From the first line to the last, set down the material exactly and drop every picture.
[DATASET CONTENT Boundary: Start]
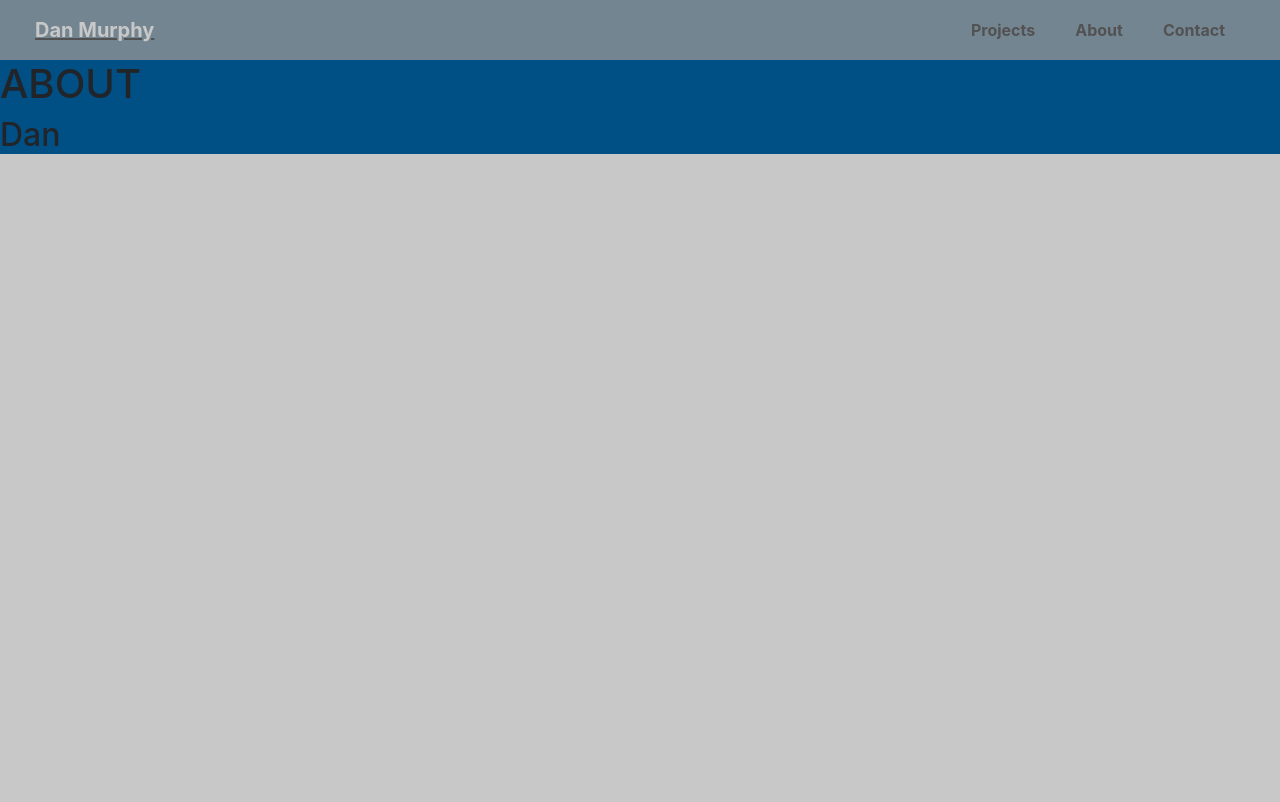
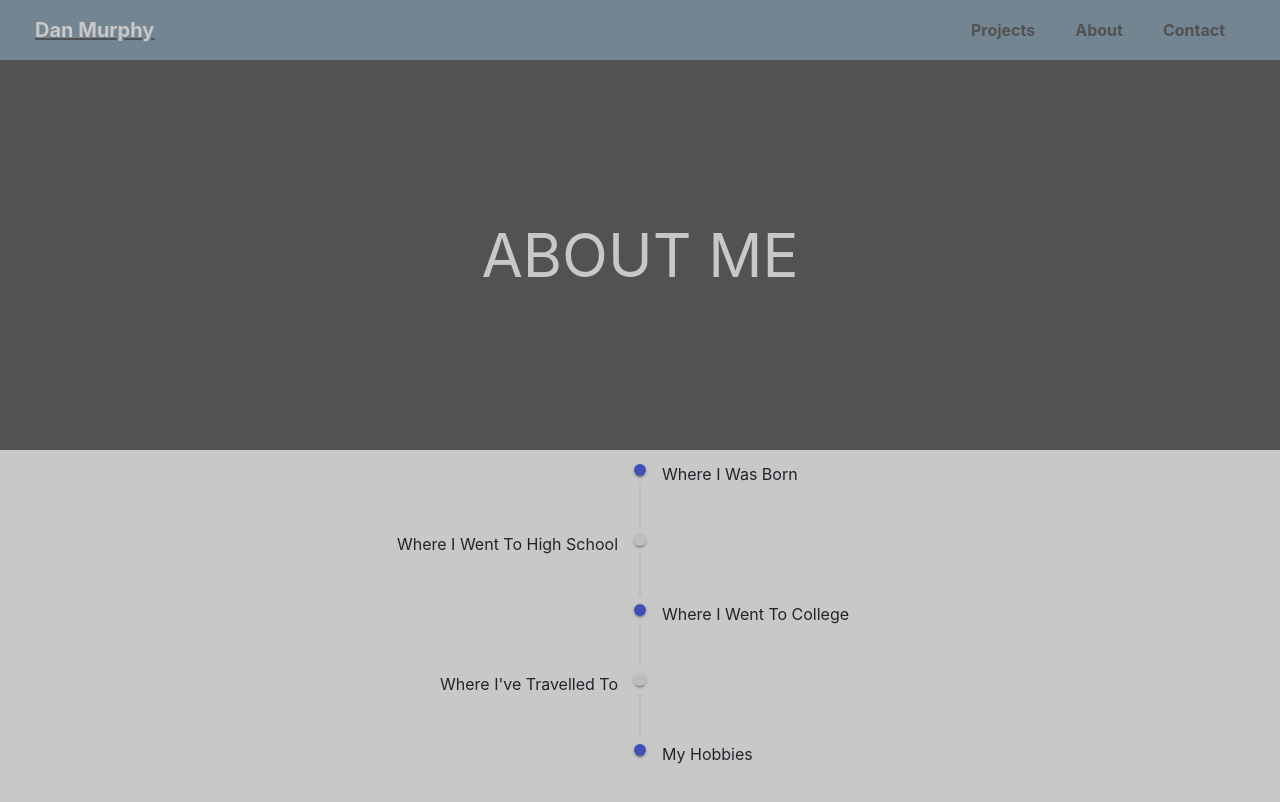
Before and after one commit to danmurphy1217/website, a React (Create React App) app: page /about in a window 1280 px wide. Shown: the top 802 px of the page. Built offline with nearby package versions, Linux system fonts and the light colour scheme.

Commit message:
about page v1 with descriptor and timeline

```diff
--- a/package.json
+++ b/package.json
@@ -5,18 +5,23 @@
   "dependencies": {
     "@material-ui/core": "^4.11.2",
     "@material-ui/icons": "^4.11.2",
+    "@material-ui/lab": "^4.0.0-alpha.57",
     "@testing-library/jest-dom": "^5.11.4",
     "@testing-library/react": "^11.1.0",
     "@testing-library/user-event": "^12.1.10",
     "bootstrap": "^4.5.3",
     "grapheme-splitter": "^1.0.4",
+    "material-ui": "^0.20.2",
     "react": "^17.0.1",
     "react-bootstrap": "^1.4.0",
     "react-dom": "^17.0.1",
+    "react-globe": "^5.0.2",
     "react-responsive-carousel": "^3.2.11",
     "react-router-dom": "^5.2.0",
     "react-scripts": "4.0.1",
     "styled-components": "^5.2.1",
+    "three-orbit-controls": "^82.1.0",
+    "three.js": "^0.77.1",
     "typewriter-effect": "^2.17.0",
     "web-vitals": "^0.2.4"
   },
--- /dev/null
+++ b/src/components/AboutMain.js
@@ -0,0 +1,48 @@
+import React from "react";
+import Timeline from "@material-ui/lab/Timeline";
+import TimelineItem from "@material-ui/lab/TimelineItem";
+import TimelineSeparator from "@material-ui/lab/TimelineSeparator";
+import TimelineConnector from "@material-ui/lab/TimelineConnector";
+import TimelineContent from "@material-ui/lab/TimelineContent";
+import TimelineDot from "@material-ui/lab/TimelineDot";
+
+const timelineItems = [
+  "Where I Was Born",
+  "Where I Went To High School",
+  "Where I Went To College",
+  "Where I've Travelled To",
+  "My Hobbies"
+]
+
+export default function ColorsTimeline() {
+  const timelineData = [
+    "Where I Was Born",
+    "Where I Went To High School",
+    "Where I Went To College",
+    "Where I've Travelled To",
+    "My Hobbies"
+  ]
+  const timelineItems = [];
+  timelineData.forEach( (item) => {
+    const indexOfItem = timelineData.indexOf(item);
+
+    const color = indexOfItem% 2 === 0 ? "primary" : "grey"
+    const connector = indexOfItem === timelineData.length -1 ? null : <TimelineConnector />
+
+    timelineItems.push(
+      <TimelineItem>
+        <TimelineSeparator>
+          <TimelineDot color={color}/>
+          {/* <TimelineConnector /> */}
+          {connector}
+        </TimelineSeparator>
+        <TimelineContent>{item}</TimelineContent>
+      </TimelineItem>
+    )
+  })
+  return (
+    <Timeline align="alternate">
+      {timelineItems}
+    </Timeline>
+  );
+}
--- a/src/components/HomeMain.js
+++ b/src/components/HomeMain.js
@@ -1,6 +1,5 @@
 import Typewriter from "typewriter-effect";
 import styled from "styled-components";
-import { formatOf } from "./extras/customFormatters";
 
 const Root = styled.div`
     display: flex;
@@ -20,24 +19,14 @@ const PlainText = styled.header`
   padding-top: 150px;
 `;
 
-const Descriptors = () => {
+const Descriptors = (props) => {
+  const typewriter = props.config ? <Typewriter options={props.config}/> : null
   return (
       <Root>
         <MainCard>
           <PlainText>
-              I AM A...
-              <Typewriter
-              options={{
-                  strings: [
-                  `${formatOf("ENGINEER")}`,
-                  `${formatOf("STUDENT")}`,
-                  `${formatOf("MUSICIAN")}`,
-                  `${formatOf("WRITER")}`,
-                  ],
-                  autoStart: true,
-                  loop: true,
-              }}
-              />
+            {props.plaintext}
+            {typewriter}
           </PlainText>
         </MainCard>
     </Root>
--- a/src/pages/About.js
+++ b/src/pages/About.js
@@ -1,16 +1,19 @@
 import Header from "../components/Header";
 import styled from "styled-components";
+import { Descriptors } from "../components/HomeMain";
+import BasicTimeline from "../components/AboutMain";
+import { formatOf } from "../components/extras/customFormatters";
 
-const AboutBody = styled.body`
-  background-color: #005086;
+const AboutBody = styled.div`
+  // background-color: #005086;
 `;
 
 const AboutPage = () => {
   return (
       <AboutBody>
         <Header />
-        <h1>ABOUT</h1>
-        <h2>Dan</h2>
+        <Descriptors plaintext="ABOUT ME" />
+        <BasicTimeline />
       </AboutBody>
   );
 };
--- a/src/pages/Home.js
+++ b/src/pages/Home.js
@@ -1,12 +1,25 @@
 import Header from "../components/Header";
 import { Descriptors } from "../components/HomeMain";
 import HomePageSupporters from "../components/HomeSecondary";
+import { formatOf } from "../components/extras/customFormatters";
 
 const HomePage = () => {
   return (
     <div>
       <Header />
-        <Descriptors />
+      <Descriptors
+        plaintext="I AM A..."
+        config={{
+          strings: [
+            `${formatOf("ENGINEER")}`,
+            `${formatOf("STUDENT")}`,
+            `${formatOf("MUSICIAN")}`,
+            `${formatOf("WRITER")}`,
+          ],
+          autoStart: true,
+          loop: true,
+        }}
+      />
       <HomePageSupporters />
     </div>
   );
```
Also changed, not shown: 2 other files (tests, documents, lock files or other folders). Lines whose indentation alone changed are shown as unchanged.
[DATASET CONTENT Boundary: End]
RESULT OF THIS TASK –
Before and after one commit to danmurphy1217/website, a React (Create React App) app: page /about in a window 1280 px wide. Shown: the top 802 px of the page. Built offline with nearby package versions, Linux system fonts and the light colour scheme.

Commit message:
about page v1 with descriptor and timeline

```diff
--- a/package.json
+++ b/package.json
@@ -5,18 +5,23 @@
   "dependencies": {
     "@material-ui/core": "^4.11.2",
     "@material-ui/icons": "^4.11.2",
+    "@material-ui/lab": "^4.0.0-alpha.57",
     "@testing-library/jest-dom": "^5.11.4",
     "@testing-library/react": "^11.1.0",
     "@testing-library/user-event": "^12.1.10",
     "bootstrap": "^4.5.3",
     "grapheme-splitter": "^1.0.4",
+    "material-ui": "^0.20.2",
     "react": "^17.0.1",
     "react-bootstrap": "^1.4.0",
     "react-dom": "^17.0.1",
+    "react-globe": "^5.0.2",
     "react-responsive-carousel": "^3.2.11",
     "react-router-dom": "^5.2.0",
     "react-scripts": "4.0.1",
     "styled-components": "^5.2.1",
+    "three-orbit-controls": "^82.1.0",
+    "three.js": "^0.77.1",
     "typewriter-effect": "^2.17.0",
     "web-vitals": "^0.2.4"
   },
--- /dev/null
+++ b/src/components/AboutMain.js
@@ -0,0 +1,48 @@
+import React from "react";
+import Timeline from "@material-ui/lab/Timeline";
+import TimelineItem from "@material-ui/lab/TimelineItem";
+import TimelineSeparator from "@material-ui/lab/TimelineSeparator";
+import TimelineConnector from "@material-ui/lab/TimelineConnector";
+import TimelineContent from "@material-ui/lab/TimelineContent";
+import TimelineDot from "@material-ui/lab/TimelineDot";
+
+const timelineItems = [
+  "Where I Was Born",
+  "Where I Went To High School",
+  "Where I Went To College",
+  "Where I've Travelled To",
+  "My Hobbies"
+]
+
+export default function ColorsTimeline() {
+  const timelineData = [
+    "Where I Was Born",
+    "Where I Went To High School",
+    "Where I Went To College",
+    "Where I've Travelled To",
+    "My Hobbies"
+  ]
+  const timelineItems = [];
+  timelineData.forEach( (item) => {
+    const indexOfItem = timelineData.indexOf(item);
+
+    const color = indexOfItem% 2 === 0 ? "primary" : "grey"
+    const connector = indexOfItem === timelineData.length -1 ? null : <TimelineConnector />
+
+    timelineItems.push(
+      <TimelineItem>
+        <TimelineSeparator>
+          <TimelineDot color={color}/>
+          {/* <TimelineConnector /> */}
+          {connector}
+        </TimelineSeparator>
+        <TimelineContent>{item}</TimelineContent>
+      </TimelineItem>
+    )
+  })
+  return (
+    <Timeline align="alternate">
+      {timelineItems}
+    </Timeline>
+  );
+}
--- a/src/components/HomeMain.js
+++ b/src/components/HomeMain.js
@@ -1,6 +1,5 @@
 import Typewriter from "typewriter-effect";
 import styled from "styled-components";
-import { formatOf } from "./extras/customFormatters";
 
 const Root = styled.div`
     display: flex;
@@ -20,24 +19,14 @@ const PlainText = styled.header`
   padding-top: 150px;
 `;
 
-const Descriptors = () => {
+const Descriptors = (props) => {
+  const typewriter = props.config ? <Typewriter options={props.config}/> : null
   return (
       <Root>
         <MainCard>
           <PlainText>
-              I AM A...
-              <Typewriter
-              options={{
-                  strings: [
-                  `${formatOf("ENGINEER")}`,
-                  `${formatOf("STUDENT")}`,
-                  `${formatOf("MUSICIAN")}`,
-                  `${formatOf("WRITER")}`,
-                  ],
-                  autoStart: true,
-                  loop: true,
-              }}
-              />
+            {props.plaintext}
+            {typewriter}
           </PlainText>
         </MainCard>
     </Root>
--- a/src/pages/About.js
+++ b/src/pages/About.js
@@ -1,16 +1,19 @@
 import Header from "../components/Header";
 import styled from "styled-components";
+import { Descriptors } from "../components/HomeMain";
+import BasicTimeline from "../components/AboutMain";
+import { formatOf } from "../components/extras/customFormatters";
 
-const AboutBody = styled.body`
-  background-color: #005086;
+const AboutBody = styled.div`
+  // background-color: #005086;
 `;
 
 const AboutPage = () => {
   return (
       <AboutBody>
         <Header />
-        <h1>ABOUT</h1>
-        <h2>Dan</h2>
+        <Descriptors plaintext="ABOUT ME" />
+        <BasicTimeline />
       </AboutBody>
   );
 };
--- a/src/pages/Home.js
+++ b/src/pages/Home.js
@@ -1,12 +1,25 @@
 import Header from "../components/Header";
 import { Descriptors } from "../components/HomeMain";
 import HomePageSupporters from "../components/HomeSecondary";
+import { formatOf } from "../components/extras/customFormatters";
 
 const HomePage = () => {
   return (
     <div>
       <Header />
-        <Descriptors />
+      <Descriptors
+        plaintext="I AM A..."
+        config={{
+          strings: [
+            `${formatOf("ENGINEER")}`,
+            `${formatOf("STUDENT")}`,
+            `${formatOf("MUSICIAN")}`,
+            `${formatOf("WRITER")}`,
+          ],
+          autoStart: true,
+          loop: true,
+        }}
+      />
       <HomePageSupporters />
     </div>
   );
```
Also changed, not shown: 2 other files (tests, documents, lock files or other folders). Lines whose indentation alone changed are shown as unchanged.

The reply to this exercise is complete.